**Task to complete**
Word for word, reproduce each line of the data below, omitting every image.

(Revision comparison data)
★ ★ ★ ★ ★
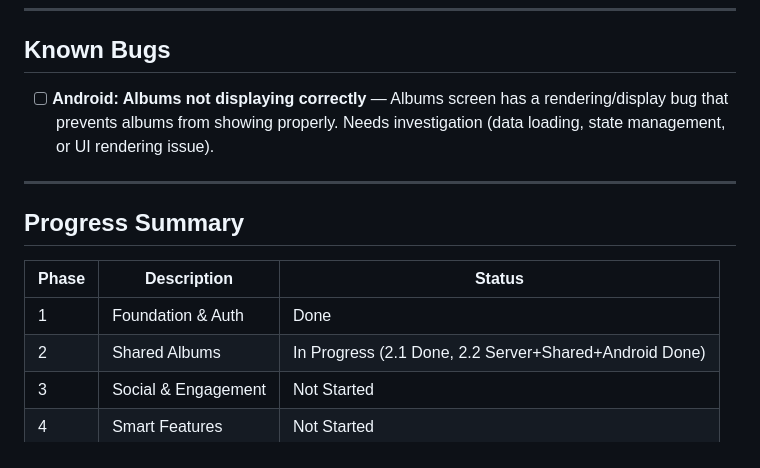
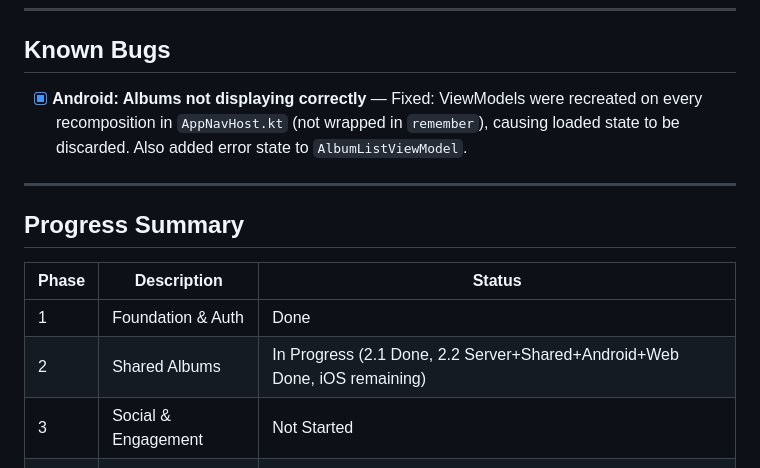
Before and after one commit to Muath-Hamad/Thykra, a Markdown page: TASKS.md, the part around one of its changes. Drawn GitHub-style.

Commit message:
docs: mark Android albums display bug as fixed in TASKS.md

```diff
--- a/TASKS.md
+++ b/TASKS.md
@@ -205,7 +205,7 @@
 
 ## Known Bugs
 
-- [ ] **Android: Albums not displaying correctly** — Albums screen has a rendering/display bug that prevents albums from showing properly. Needs investigation (data loading, state management, or UI rendering issue).
+- [x] **Android: Albums not displaying correctly** — Fixed: ViewModels were recreated on every recomposition in `AppNavHost.kt` (not wrapped in `remember`), causing loaded state to be discarded. Also added error state to `AlbumListViewModel`.
 
 ---
 
@@ -214,7 +214,7 @@
 | Phase | Description | Status |
 |-------|-------------|--------|
 | 1 | Foundation & Auth | Done |
-| 2 | Shared Albums | In Progress (2.1 Done, 2.2 Server+Shared+Android Done) |
+| 2 | Shared Albums | In Progress (2.1 Done, 2.2 Server+Shared+Android+Web Done, iOS remaining) |
 | 3 | Social & Engagement | Not Started |
 | 4 | Smart Features | Not Started |
 | 5 | Widgets | Not Started |
```
Also changed, not shown: other parts of TASKS.md (+3 -3 lines).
★ ★ ★ ★ ★
**Response to the task**
Before and after one commit to Muath-Hamad/Thykra, a Markdown page: TASKS.md, the part around one of its changes. Drawn GitHub-style.

Commit message:
docs: mark Android albums display bug as fixed in TASKS.md

```diff
--- a/TASKS.md
+++ b/TASKS.md
@@ -205,7 +205,7 @@
 
 ## Known Bugs
 
-- [ ] **Android: Albums not displaying correctly** — Albums screen has a rendering/display bug that prevents albums from showing properly. Needs investigation (data loading, state management, or UI rendering issue).
+- [x] **Android: Albums not displaying correctly** — Fixed: ViewModels were recreated on every recomposition in `AppNavHost.kt` (not wrapped in `remember`), causing loaded state to be discarded. Also added error state to `AlbumListViewModel`.
 
 ---
 
@@ -214,7 +214,7 @@
 | Phase | Description | Status |
 |-------|-------------|--------|
 | 1 | Foundation & Auth | Done |
-| 2 | Shared Albums | In Progress (2.1 Done, 2.2 Server+Shared+Android Done) |
+| 2 | Shared Albums | In Progress (2.1 Done, 2.2 Server+Shared+Android+Web Done, iOS remaining) |
 | 3 | Social & Engagement | Not Started |
 | 4 | Smart Features | Not Started |
 | 5 | Widgets | Not Started |
```
Also changed, not shown: other parts of TASKS.md (+3 -3 lines).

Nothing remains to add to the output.